------ SOURCE RECORDS ------

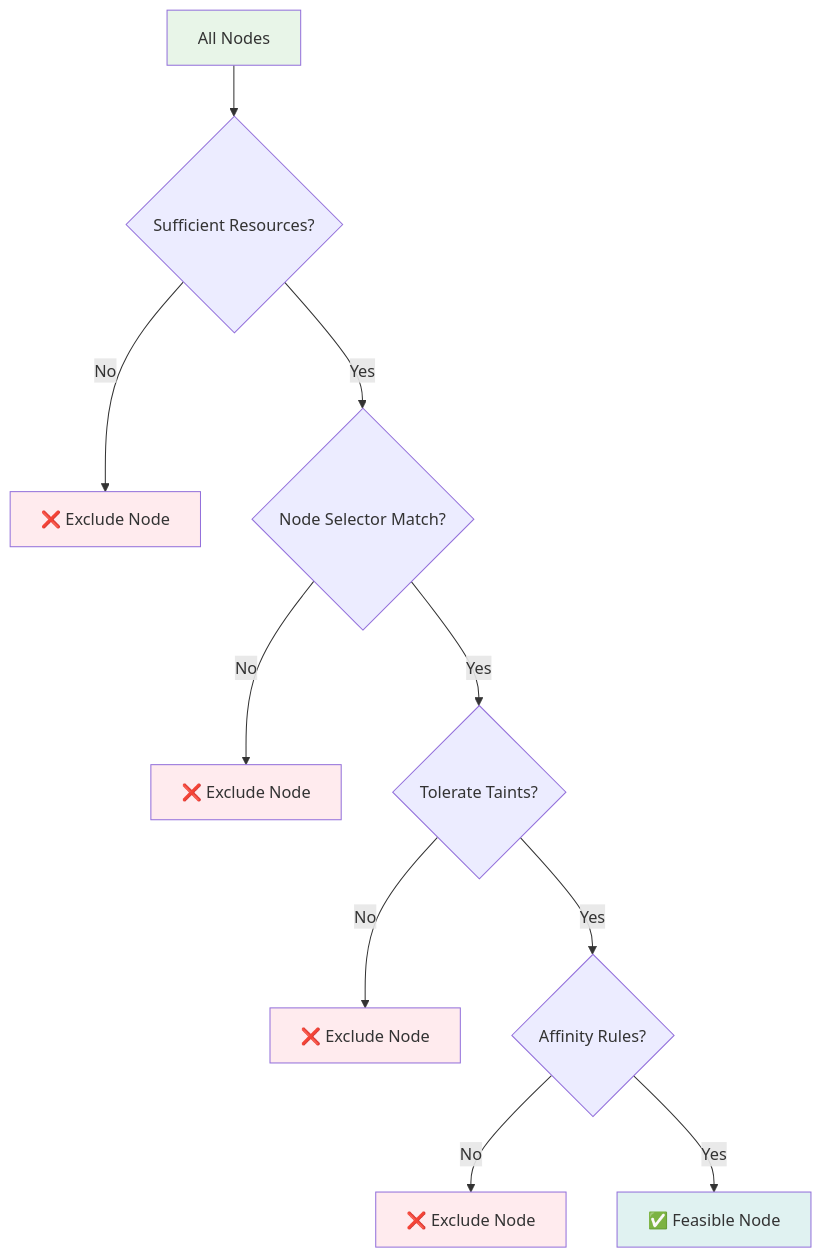
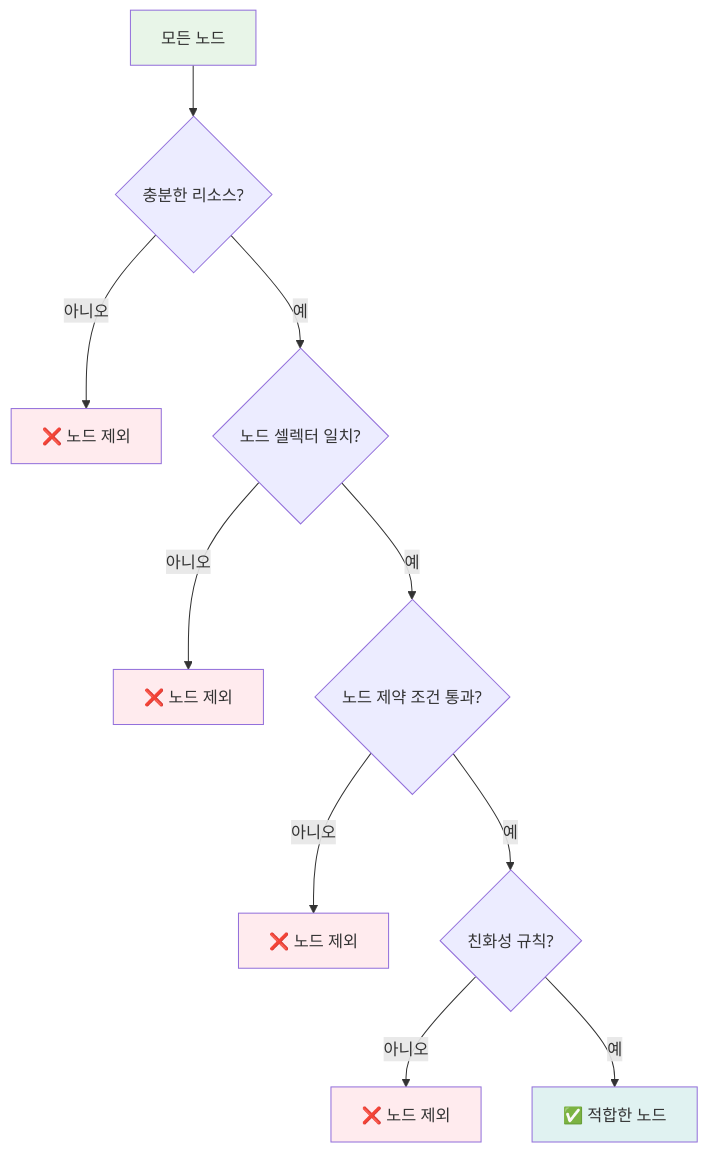
Before and after one commit to niceguy61/kdt_devops_lecture_2025: the second of 8 diagrams in theory/week_03/day1/session_3.md, drawn with Mermaid. The commit also changed other lines of this file, not shown here.

Commit message:
s3 mermaid update

````diff
--- a/theory/week_03/day1/session_3.md
+++ b/theory/week_03/day1/session_3.md
@@ -94,19 +94,19 @@
 ```mermaid
 flowchart TD
-    A[All Nodes] --> B{Sufficient Resources?}
-    B -->|No| X1[❌ Exclude Node]
-    B -->|Yes| C{Node Selector Match?}
-    C -->|No| X2[❌ Exclude Node]
-    C -->|Yes| D{Tolerate Taints?}
-    D -->|No| X3[❌ Exclude Node]
-    D -->|Yes| E{Affinity Rules?}
-    E -->|No| X4[❌ Exclude Node]
-    E -->|Yes| F[✅ Feasible Node]
+    A[모든 노드] --> B{충분한 리소스?}
+    B -->|아니오| X1[❌ 노드 제외]
+    B -->|예| C{노드 셀렉터 일치?}
+    C -->|아니오| X2[❌ 노드 제외]
+    C -->|예| D{노드 제약 조건 통과?}
+    D -->|아니오| X3[❌ 노드 제외]
+    D -->|예| E{친화성 규칙?}
+    E -->|아니오| X4[❌ 노드 제외]
+    E -->|예| F[✅ 적합한 노드]
     
     style A fill:#e8f5e8
     style F fill:#e0f2f1
     style X1 fill:#ffebee
     style X2 fill:#ffebee
     style X3 fill:#ffebee
     style X4 fill:#ffebee
 ```
````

------

## WHAT IS EXPECTED
The answer must consist of every line from the data that holds the string "theory".

## WORKED SOLUTION
Before and after one commit to niceguy61/kdt_devops_lecture_2025: the second of 8 diagrams in theory/week_03/day1/session_3.md, drawn with Mermaid. The commit also changed other lines of this file, not shown here.
--- a/theory/week_03/day1/session_3.md
+++ b/theory/week_03/day1/session_3.md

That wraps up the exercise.